**Problem to work on:**
Go through the records and copy each line where the word "pages" occurs.

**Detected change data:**
· · ·

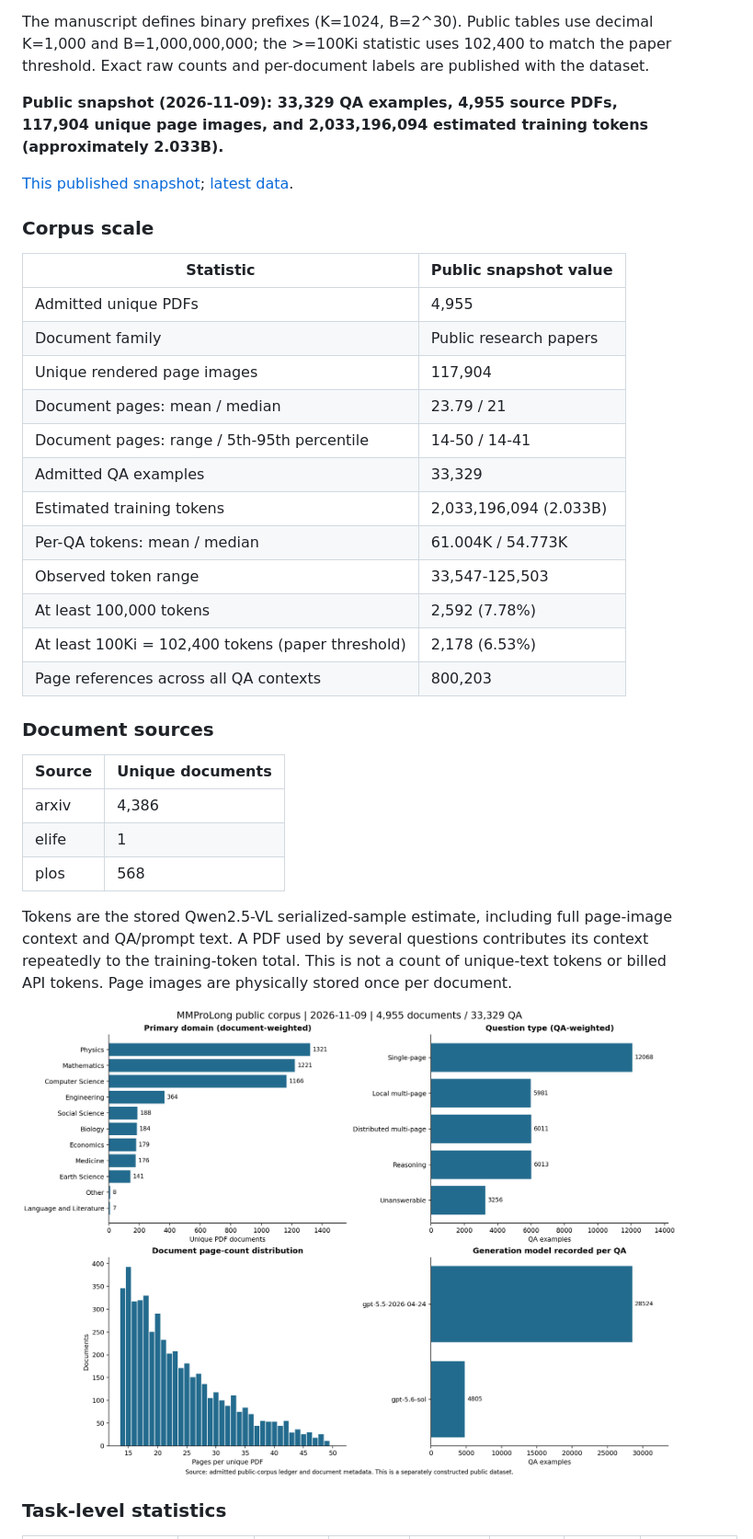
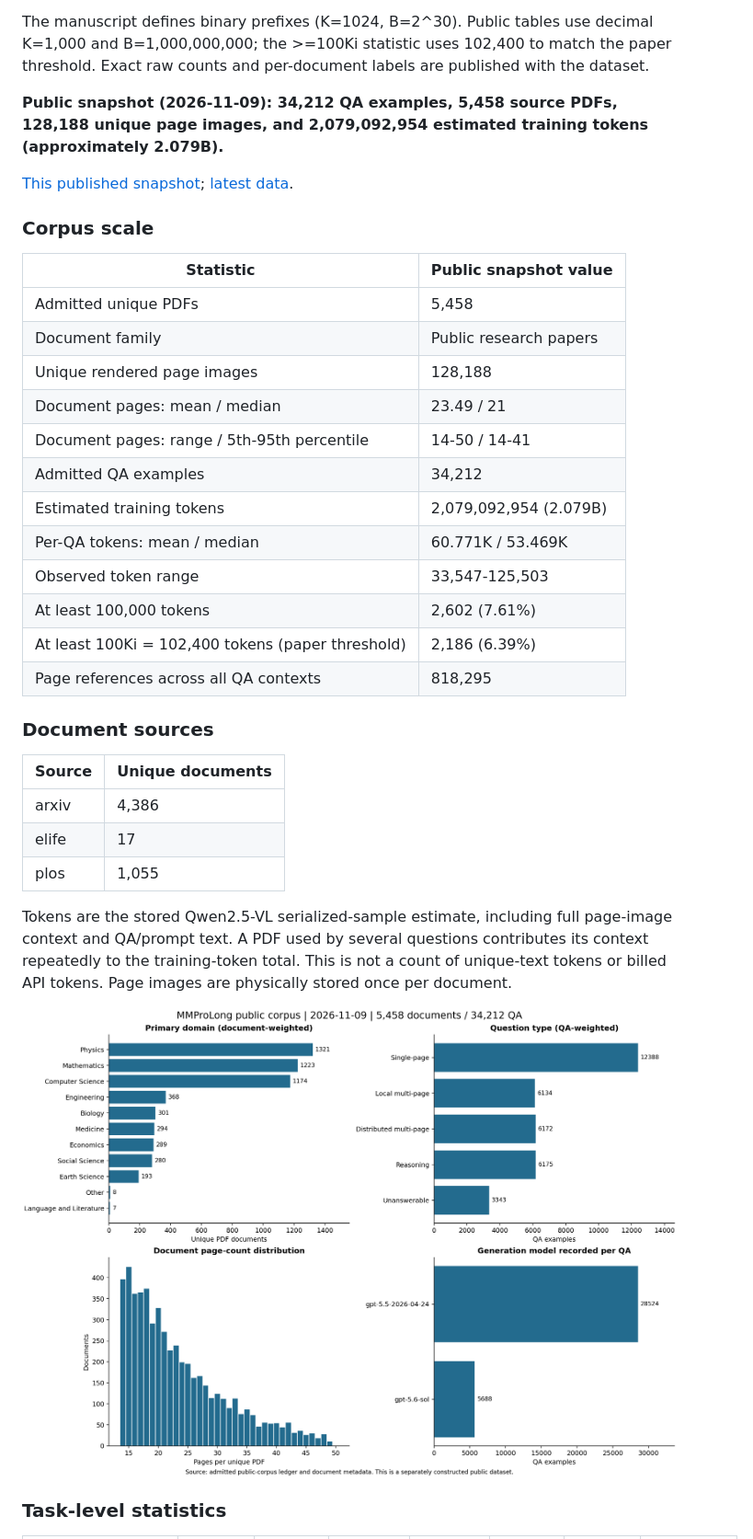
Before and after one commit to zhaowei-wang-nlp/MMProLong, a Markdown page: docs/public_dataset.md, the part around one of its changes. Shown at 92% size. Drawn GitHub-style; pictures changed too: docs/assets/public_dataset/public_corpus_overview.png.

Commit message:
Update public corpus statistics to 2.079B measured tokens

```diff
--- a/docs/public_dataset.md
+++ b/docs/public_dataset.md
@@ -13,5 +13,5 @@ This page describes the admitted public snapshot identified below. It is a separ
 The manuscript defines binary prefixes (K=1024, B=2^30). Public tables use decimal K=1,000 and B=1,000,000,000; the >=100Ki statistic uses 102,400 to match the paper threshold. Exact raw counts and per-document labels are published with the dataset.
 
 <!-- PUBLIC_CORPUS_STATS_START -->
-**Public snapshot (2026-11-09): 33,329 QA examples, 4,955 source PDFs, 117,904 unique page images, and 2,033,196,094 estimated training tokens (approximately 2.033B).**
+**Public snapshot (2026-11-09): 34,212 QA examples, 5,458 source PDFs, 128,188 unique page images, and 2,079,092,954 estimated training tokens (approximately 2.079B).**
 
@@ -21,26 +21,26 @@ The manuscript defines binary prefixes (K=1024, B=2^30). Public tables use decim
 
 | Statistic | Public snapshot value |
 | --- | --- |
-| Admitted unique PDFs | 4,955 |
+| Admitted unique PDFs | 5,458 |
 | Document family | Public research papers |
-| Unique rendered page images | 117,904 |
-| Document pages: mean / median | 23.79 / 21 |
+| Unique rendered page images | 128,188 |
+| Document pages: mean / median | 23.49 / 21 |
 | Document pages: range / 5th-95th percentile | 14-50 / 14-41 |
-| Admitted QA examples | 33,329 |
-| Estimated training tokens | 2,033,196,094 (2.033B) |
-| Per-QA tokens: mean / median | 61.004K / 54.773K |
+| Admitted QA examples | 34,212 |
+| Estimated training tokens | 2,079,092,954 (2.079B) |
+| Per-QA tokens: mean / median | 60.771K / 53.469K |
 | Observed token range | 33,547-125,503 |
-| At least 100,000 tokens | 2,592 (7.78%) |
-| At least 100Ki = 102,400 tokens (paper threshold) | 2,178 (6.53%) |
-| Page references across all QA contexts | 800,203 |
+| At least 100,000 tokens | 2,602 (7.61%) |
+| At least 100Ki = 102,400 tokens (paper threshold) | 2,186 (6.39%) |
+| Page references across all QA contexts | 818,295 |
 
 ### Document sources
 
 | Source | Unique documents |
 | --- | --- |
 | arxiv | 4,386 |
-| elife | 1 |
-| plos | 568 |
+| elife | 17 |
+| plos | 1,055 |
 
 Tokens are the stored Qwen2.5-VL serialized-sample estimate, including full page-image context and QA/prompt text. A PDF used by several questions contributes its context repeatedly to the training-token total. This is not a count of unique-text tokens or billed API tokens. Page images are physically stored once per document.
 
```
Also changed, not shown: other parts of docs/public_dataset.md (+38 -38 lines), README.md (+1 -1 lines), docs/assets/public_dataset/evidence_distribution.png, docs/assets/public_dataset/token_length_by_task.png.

· · ·

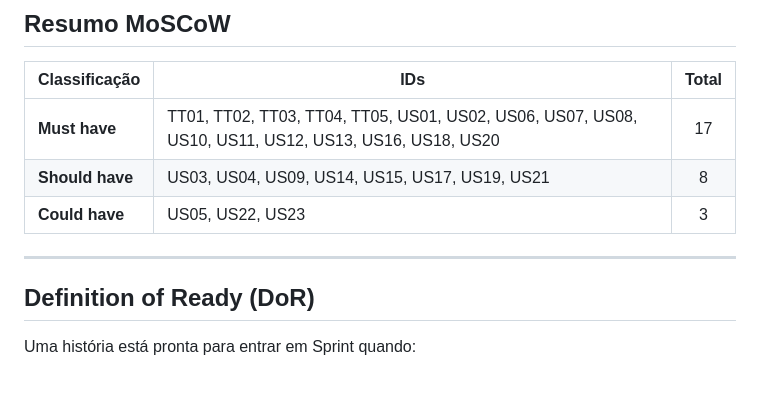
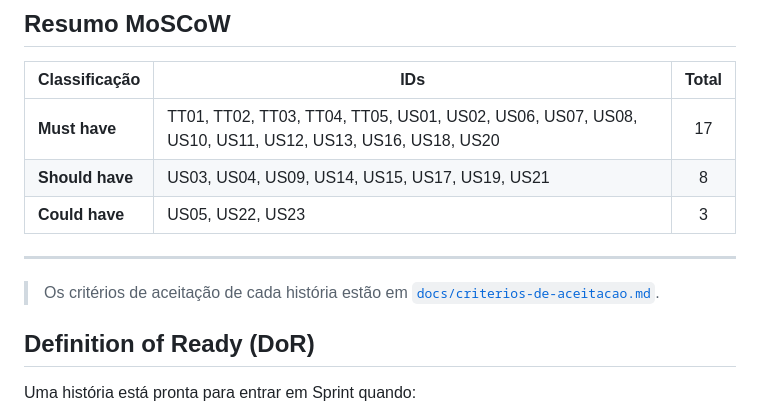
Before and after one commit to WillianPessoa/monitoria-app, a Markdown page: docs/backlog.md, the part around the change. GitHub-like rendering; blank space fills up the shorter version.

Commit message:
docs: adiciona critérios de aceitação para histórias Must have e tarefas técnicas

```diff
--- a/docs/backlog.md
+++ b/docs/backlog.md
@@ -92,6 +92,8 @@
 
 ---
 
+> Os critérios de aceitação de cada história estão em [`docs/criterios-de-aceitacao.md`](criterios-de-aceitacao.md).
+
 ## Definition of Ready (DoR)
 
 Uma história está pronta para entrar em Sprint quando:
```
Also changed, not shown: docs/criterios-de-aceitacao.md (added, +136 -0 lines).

· · ·

**Reply:**
-| Document pages: mean / median | 23.79 / 21 |
+| Document pages: mean / median | 23.49 / 21 |
 | Document pages: range / 5th-95th percentile | 14-50 / 14-41 |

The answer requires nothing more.